(Change detection data)
-----

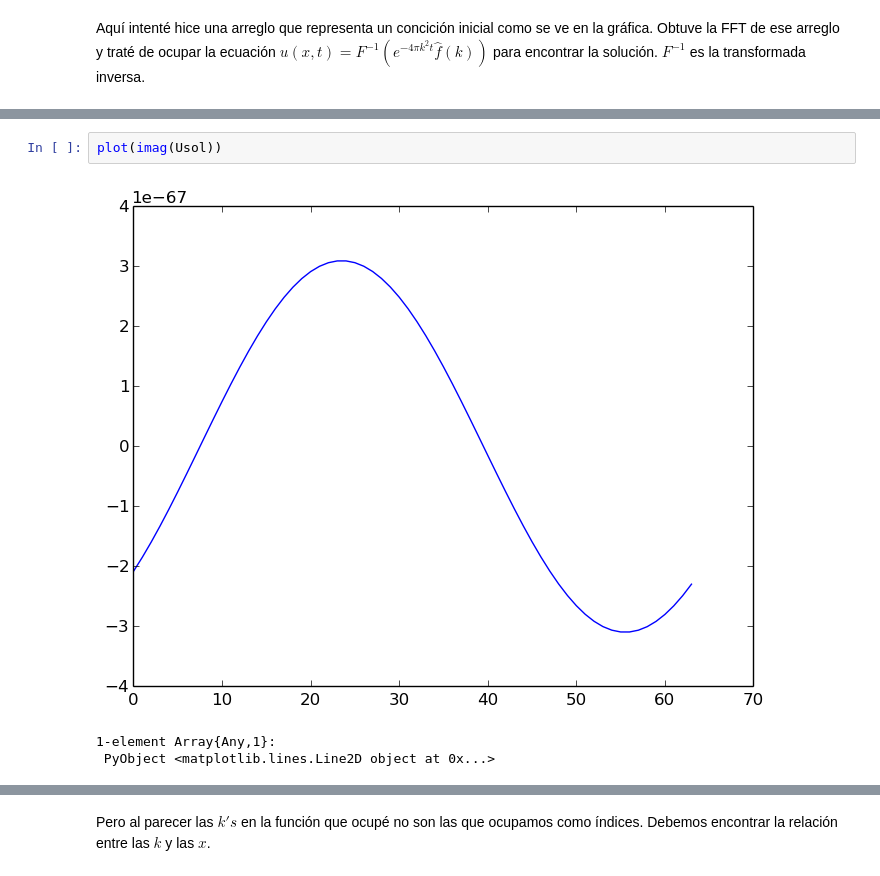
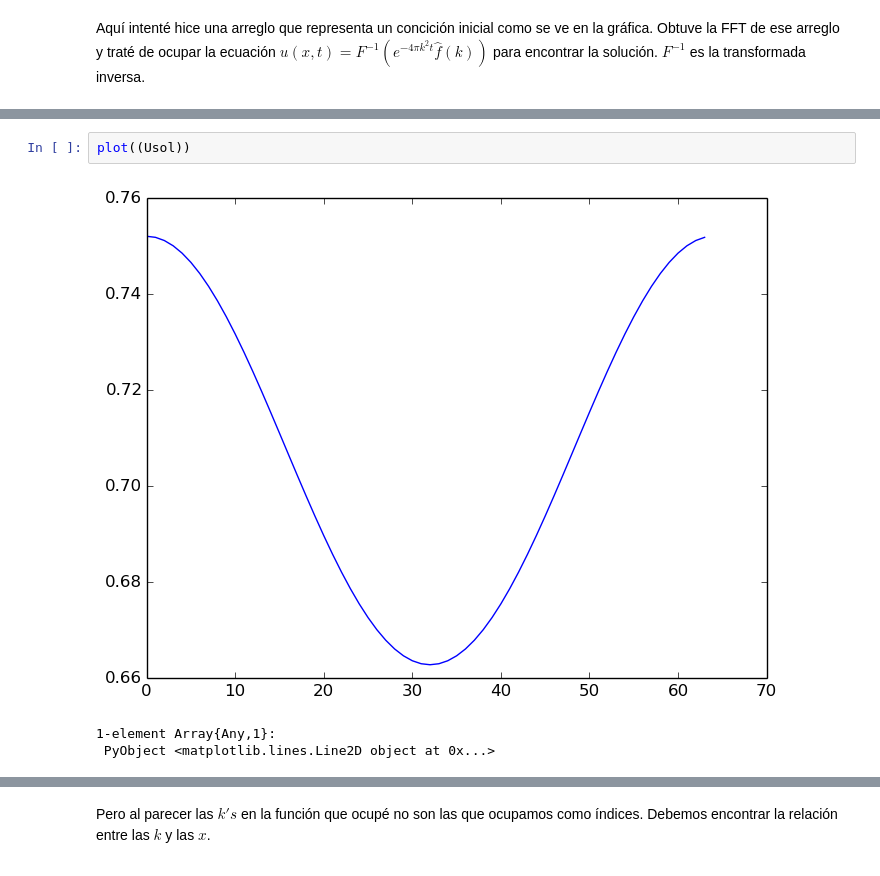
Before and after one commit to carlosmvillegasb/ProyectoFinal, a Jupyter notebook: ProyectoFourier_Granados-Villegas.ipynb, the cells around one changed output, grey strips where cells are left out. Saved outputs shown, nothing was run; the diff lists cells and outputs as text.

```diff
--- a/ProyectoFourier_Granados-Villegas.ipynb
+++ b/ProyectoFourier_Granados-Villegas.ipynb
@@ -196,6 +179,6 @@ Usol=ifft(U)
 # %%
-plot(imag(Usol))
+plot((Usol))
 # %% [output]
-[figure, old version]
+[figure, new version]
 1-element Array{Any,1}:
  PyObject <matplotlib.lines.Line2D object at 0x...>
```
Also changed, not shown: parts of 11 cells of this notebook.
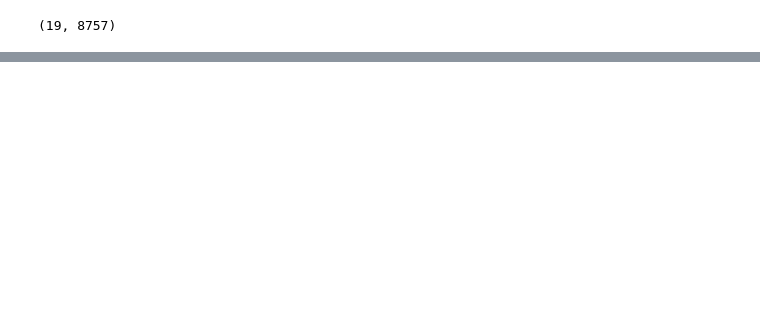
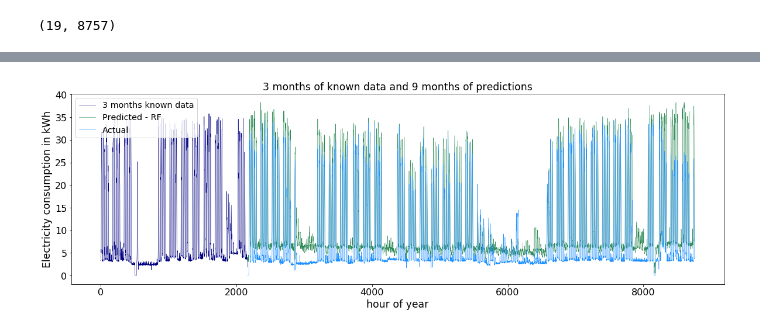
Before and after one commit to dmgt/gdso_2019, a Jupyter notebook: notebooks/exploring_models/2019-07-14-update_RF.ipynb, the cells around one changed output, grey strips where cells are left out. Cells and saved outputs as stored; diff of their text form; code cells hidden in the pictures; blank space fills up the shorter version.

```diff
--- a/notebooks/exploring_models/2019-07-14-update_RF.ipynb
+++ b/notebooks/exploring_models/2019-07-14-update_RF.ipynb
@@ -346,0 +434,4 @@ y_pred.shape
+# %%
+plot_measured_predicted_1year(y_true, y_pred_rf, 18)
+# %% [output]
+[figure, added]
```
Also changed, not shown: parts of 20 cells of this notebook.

-----

--- PROBLEM TO SOLVE ---
Drop the images and return the data verbatim.

--- SOLUTION TO THIS PROBLEM ---
Before and after one commit to carlosmvillegasb/ProyectoFinal, a Jupyter notebook: ProyectoFourier_Granados-Villegas.ipynb, the cells around one changed output, grey strips where cells are left out. Saved outputs shown, nothing was run; the diff lists cells and outputs as text.

```diff
--- a/ProyectoFourier_Granados-Villegas.ipynb
+++ b/ProyectoFourier_Granados-Villegas.ipynb
@@ -196,6 +179,6 @@ Usol=ifft(U)
 # %%
-plot(imag(Usol))
+plot((Usol))
 # %% [output]
-[figure, old version]
+[figure, new version]
 1-element Array{Any,1}:
  PyObject <matplotlib.lines.Line2D object at 0x...>
```
Also changed, not shown: parts of 11 cells of this notebook.
Before and after one commit to dmgt/gdso_2019, a Jupyter notebook: notebooks/exploring_models/2019-07-14-update_RF.ipynb, the cells around one changed output, grey strips where cells are left out. Cells and saved outputs as stored; diff of their text form; code cells hidden in the pictures; blank space fills up the shorter version.

```diff
--- a/notebooks/exploring_models/2019-07-14-update_RF.ipynb
+++ b/notebooks/exploring_models/2019-07-14-update_RF.ipynb
@@ -346,0 +434,4 @@ y_pred.shape
+# %%
+plot_measured_predicted_1year(y_true, y_pred_rf, 18)
+# %% [output]
+[figure, added]
```
Also changed, not shown: parts of 20 cells of this notebook.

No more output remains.